But with Gasol getting older and wanting to compete for a championship, and the team getting younger and looking to rebuild, both player and organization knew it was time to move on. The trade was mutually beneficial. The Grizzlies added a young veteran in Valanciunas, who has been a good fit with their exciting new core of Ja Morant, Jaren Jackson Jr. and Canadian Dillon Brooks. Meanwhile, Gasol’s leadership and basketball IQ helped guide Toronto to its first NBA title.

"He’s just all about the right things, which is first and foremost winning," said Raptors head coach Nick Nurse. "He wants to win and he wants to be seen as the guy who really knows how to play the game, plays it the right way. He’s a great teammate and a high-level sportsman."

At 35 and at the backend of what could be a hall-of-fame career, Gasol will always appreciate the experience that trade has given him – finally winning a ring and having a chance to compete for another before becoming a free agent during the offseason – but that doesn’t change the way he feels about his time in Memphis.

"All of our memories are there," said Gasol, who will have his No. 33 hanging in the rafters of FedEx Forum one day. "You don’t erase all that just because you move and have to work somewhere else."

Gasol was a Grizzlies fan before he put on the jersey and he remains one even after exchanging it for a Raptors uniform. He still follows the team, keeps in touch with his former teammates, and is proud of what this next generation is building and how quickly it’s coming together.

This Memphis club, which wasn’t expected to compete for the playoffs this year, is holding onto the eighth seed in the West. They’re a half game ahead of streaking Portland and, at minimum, should have a chance to earn their spot through the play-in tournament. Friday’s contest – and each one after that – will be crucial for them.

Gasol remembers his early years in Memphis, establishing an identity with Mike Conley, Zach Randolph and Tony Allen, and he can see this next group doing something similar.

Meanwhile, many of those qualities that made those old Grit and Grind Grizzlies teams so good, are also characteristics the defending champion Raptors currently possess.

"It was a team effort," Gasol said of those old Memphis teams. "Everyone that was brought in, they understood what it was about and how we were going to play and approach each and every single game. That’s just the way we worked. We were never afraid of anybody. Didn’t matter how many national TV games [we got], it didn’t matter how many lobs [you threw] or MVPs you had. You had to come and not only beat us but beat us down. We would not give up, ever."

"It’s not a coincidence that he's a part of both groups," said Fred VanVleet. "He's a big part of what we do here and he makes a lot of things possible. I don't know if he cares that much about praise but I'm lucky to play with him and I know he's helped my career tremendously."

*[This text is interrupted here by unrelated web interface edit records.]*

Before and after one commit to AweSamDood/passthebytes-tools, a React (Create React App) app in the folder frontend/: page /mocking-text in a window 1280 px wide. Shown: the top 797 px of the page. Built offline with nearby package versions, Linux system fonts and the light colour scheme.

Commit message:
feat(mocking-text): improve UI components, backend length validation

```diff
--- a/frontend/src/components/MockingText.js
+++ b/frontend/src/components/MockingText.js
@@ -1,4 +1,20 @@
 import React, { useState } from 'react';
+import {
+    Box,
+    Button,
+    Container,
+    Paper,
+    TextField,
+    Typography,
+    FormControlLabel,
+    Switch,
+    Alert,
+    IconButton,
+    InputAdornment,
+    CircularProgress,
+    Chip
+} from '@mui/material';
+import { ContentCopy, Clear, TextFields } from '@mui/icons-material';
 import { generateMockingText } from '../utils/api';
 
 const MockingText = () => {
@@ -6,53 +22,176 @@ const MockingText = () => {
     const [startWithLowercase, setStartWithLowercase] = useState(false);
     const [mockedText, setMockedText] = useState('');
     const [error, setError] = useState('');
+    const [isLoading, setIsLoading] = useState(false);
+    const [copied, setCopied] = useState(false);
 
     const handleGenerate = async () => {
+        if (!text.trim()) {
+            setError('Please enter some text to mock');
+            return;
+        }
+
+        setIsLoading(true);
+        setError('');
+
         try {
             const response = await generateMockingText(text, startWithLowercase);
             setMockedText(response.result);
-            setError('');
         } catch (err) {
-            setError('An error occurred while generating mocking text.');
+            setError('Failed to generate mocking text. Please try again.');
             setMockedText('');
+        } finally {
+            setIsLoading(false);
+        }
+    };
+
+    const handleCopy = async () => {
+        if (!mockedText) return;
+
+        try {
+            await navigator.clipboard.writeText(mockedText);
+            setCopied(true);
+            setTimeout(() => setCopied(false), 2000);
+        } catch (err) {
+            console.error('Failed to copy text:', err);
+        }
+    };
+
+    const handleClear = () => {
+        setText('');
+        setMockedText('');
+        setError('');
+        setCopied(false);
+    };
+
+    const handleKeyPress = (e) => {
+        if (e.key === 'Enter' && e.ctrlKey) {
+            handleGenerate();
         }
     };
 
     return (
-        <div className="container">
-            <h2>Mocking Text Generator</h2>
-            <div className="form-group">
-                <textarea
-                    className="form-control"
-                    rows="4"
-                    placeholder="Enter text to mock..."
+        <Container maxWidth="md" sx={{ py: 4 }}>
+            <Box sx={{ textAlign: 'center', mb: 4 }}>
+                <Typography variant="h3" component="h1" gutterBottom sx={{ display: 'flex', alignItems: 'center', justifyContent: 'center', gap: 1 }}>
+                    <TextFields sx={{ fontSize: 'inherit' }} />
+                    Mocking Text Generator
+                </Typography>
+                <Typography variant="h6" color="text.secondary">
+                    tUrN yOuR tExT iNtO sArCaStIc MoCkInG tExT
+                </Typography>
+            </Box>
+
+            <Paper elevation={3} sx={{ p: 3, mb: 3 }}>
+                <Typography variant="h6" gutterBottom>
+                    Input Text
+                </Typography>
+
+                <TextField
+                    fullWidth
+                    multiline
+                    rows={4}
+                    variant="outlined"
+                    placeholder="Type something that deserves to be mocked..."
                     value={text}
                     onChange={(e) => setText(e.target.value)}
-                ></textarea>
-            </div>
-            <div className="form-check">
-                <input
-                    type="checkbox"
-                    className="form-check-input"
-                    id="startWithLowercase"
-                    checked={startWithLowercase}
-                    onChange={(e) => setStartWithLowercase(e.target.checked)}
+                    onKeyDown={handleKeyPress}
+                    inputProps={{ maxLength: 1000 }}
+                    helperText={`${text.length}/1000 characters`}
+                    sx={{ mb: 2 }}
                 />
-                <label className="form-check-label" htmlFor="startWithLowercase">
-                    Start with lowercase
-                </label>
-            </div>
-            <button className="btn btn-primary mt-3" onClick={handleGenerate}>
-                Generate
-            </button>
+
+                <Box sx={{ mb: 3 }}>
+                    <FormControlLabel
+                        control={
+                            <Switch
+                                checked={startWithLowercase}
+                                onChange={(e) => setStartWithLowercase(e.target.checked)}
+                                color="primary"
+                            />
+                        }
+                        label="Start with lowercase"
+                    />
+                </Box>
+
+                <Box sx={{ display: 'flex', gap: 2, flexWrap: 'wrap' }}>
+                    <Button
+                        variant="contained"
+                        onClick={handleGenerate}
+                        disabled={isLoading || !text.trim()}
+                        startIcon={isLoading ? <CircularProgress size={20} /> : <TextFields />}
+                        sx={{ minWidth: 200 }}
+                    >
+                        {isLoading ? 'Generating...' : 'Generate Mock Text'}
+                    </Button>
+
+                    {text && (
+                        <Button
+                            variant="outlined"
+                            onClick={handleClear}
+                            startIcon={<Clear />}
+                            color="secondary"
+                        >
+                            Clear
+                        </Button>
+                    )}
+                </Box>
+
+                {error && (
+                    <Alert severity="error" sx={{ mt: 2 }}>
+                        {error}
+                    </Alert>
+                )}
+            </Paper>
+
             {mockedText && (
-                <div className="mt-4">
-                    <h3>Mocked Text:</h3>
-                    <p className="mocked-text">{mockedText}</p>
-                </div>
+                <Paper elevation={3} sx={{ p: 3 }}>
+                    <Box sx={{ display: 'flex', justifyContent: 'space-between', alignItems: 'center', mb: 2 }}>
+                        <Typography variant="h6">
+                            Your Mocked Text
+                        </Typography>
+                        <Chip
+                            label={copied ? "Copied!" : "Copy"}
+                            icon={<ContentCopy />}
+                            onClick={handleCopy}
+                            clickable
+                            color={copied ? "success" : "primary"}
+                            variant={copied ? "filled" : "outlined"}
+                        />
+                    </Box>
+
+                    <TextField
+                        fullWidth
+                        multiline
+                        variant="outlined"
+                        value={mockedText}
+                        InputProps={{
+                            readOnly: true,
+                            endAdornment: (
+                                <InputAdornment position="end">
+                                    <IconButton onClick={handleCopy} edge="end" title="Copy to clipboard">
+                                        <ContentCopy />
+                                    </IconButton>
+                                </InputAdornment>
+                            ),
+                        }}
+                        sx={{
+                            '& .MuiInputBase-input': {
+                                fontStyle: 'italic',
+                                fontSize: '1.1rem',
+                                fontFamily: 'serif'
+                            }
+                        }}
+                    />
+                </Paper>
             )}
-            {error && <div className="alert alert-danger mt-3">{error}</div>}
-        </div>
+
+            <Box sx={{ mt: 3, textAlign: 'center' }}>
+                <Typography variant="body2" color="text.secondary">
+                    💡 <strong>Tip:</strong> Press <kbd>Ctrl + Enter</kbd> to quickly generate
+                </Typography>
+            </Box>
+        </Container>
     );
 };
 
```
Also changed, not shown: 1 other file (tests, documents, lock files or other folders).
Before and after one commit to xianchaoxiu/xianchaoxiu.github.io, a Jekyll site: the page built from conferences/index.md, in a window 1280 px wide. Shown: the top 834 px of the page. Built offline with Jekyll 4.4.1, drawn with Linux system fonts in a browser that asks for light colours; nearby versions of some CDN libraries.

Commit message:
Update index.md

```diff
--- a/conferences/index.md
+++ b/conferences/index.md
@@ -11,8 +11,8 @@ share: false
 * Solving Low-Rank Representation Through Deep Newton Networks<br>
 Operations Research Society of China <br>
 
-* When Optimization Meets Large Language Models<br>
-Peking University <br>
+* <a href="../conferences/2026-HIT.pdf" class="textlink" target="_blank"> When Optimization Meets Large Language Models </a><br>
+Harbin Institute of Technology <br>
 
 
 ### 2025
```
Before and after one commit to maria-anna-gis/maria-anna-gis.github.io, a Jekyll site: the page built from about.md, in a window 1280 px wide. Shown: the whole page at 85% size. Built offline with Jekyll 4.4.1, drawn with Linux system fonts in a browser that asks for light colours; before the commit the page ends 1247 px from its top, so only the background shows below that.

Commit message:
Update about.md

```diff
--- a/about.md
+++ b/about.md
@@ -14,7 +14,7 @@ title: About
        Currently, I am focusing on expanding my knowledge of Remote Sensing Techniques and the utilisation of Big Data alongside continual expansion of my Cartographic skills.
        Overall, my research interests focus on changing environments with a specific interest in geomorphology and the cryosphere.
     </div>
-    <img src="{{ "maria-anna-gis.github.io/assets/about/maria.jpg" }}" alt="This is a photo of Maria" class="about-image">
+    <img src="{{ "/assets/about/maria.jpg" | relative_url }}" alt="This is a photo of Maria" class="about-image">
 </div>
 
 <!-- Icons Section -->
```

It’s unclear when Gasol will finally make his return to Memphis as a visiting player, or if he’ll even be with the Raptors when he does.

He’s disappointed that Friday’s game can’t be played in the city he calls his second home, or in front of the fans that have meant so much to him and his family, but he also admits that it wouldn’t have been easy for him if it were.

"I’m somebody that really locks in to play and it’s not easy to say hello to all the ushers and all the people who work around the team and then try to execute the game plan and beat the other team," Gasol said. "It’s not as simple as it seems. There are a lot of emotions. I’m very business-like when it comes to playing and I would not like all the [attention] before a game. I like to just go there and play the game, win and then we can chitchat."

"Obviously it's a little bittersweet that we couldn't play in the city of Memphis, to get [him] that love and feel that love from the fans," VanVleet said. "But I'm sure he'll be happy to see some familiar faces and a lot of the people that he spent a lot of time with over the years. [We’re] talking about one of the biggest staples for a city and for a franchises over the last 10 or so years."​